So, why was Minneapolis the scene of a horrific police murder of an African American man that has led to protests, civic violence and brutality to and by police? There is a serious racial inequality in terms of income in Minneapolis that is not present in any other major city.
In urban areas throughout the nation there are differences between white and black median household income, yet the data for Minneapolis reveals a harsh difference. In black households, the median income is about $43,000 and for white families this number is about $86,000.
Black income in Minneapolis is similar to what is found in New Orleans and Cleveland, but in these two cities, white income is significantly lower than what white families earn in Minneapolis. In Atlanta, where median white household income is very close to that of Minneapolis, the black income is about $20,000 more than Minneapolis.
There must be some underlying cause for the disparity. Typically, cities with greater white income have greater black income. An investigation is required to examine the reasons for the racial income disparity. There are additional facts which might further explain underlying racial tensions in the Twin Cities.
In the 1950s, the construction of an interstate highway in the region avoided white neighborhoods while wrecking an established black community in St Paul, destroying churches and community centers. At that time, white families could purchase their first home using federal loans which were not available to African Americans. This has led to about 76% of Twin Cities households headed by a white person own their home, compared with 24% of black households.

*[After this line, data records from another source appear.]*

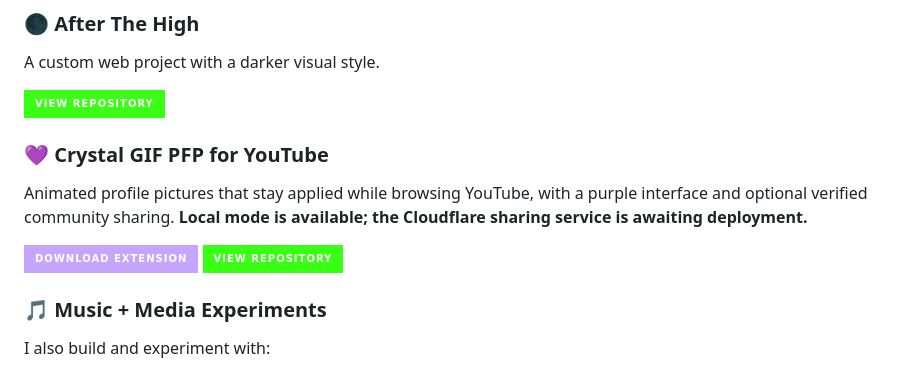
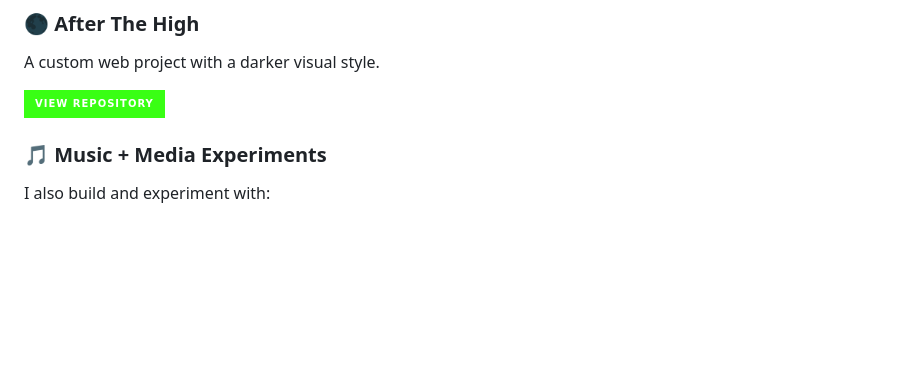
Before and after one commit to y2kbeatzz-dot/y2kbeatzz-dot, a Markdown page: README.md, the part around the change. Drawn GitHub-style; badges without logos; blank space fills up the shorter version.

Commit message:
Remove Crystal GIF PFP section from README
Removed section about Crystal GIF PFP for YouTube and its download links.

```diff
--- a/README.md
+++ b/README.md
@@ -60,12 +60,7 @@ A custom web project with a darker visual style.
 
 [![Repository](https://img.shields.io/badge/VIEW_REPOSITORY-39ff14?style=for-the-badge&logo=github&logoColor=000000)](https://github.com/y2kbeatzz-dot/After-The-High)
 
-### 💜 Crystal GIF PFP for YouTube
 
-Animated profile pictures that stay applied while browsing YouTube, with a purple interface and optional verified community sharing. **Local mode is available; the Cloudflare sharing service is awaiting deployment.**
-
-[![Download](https://img.shields.io/badge/DOWNLOAD_EXTENSION-C6A5FF?style=for-the-badge&logo=googlechrome&logoColor=21152f)](https://github.com/y2kbeatzz-dot/crystal-gif-pfp/releases)
-[![Repository](https://img.shields.io/badge/VIEW_REPOSITORY-39ff14?style=for-the-badge&logo=github&logoColor=000000)](https://github.com/y2kbeatzz-dot/crystal-gif-pfp)
 
 ### 🎵 Music + Media Experiments
 
```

So, it is not simply police racism, it is a community with serious racial conflicts.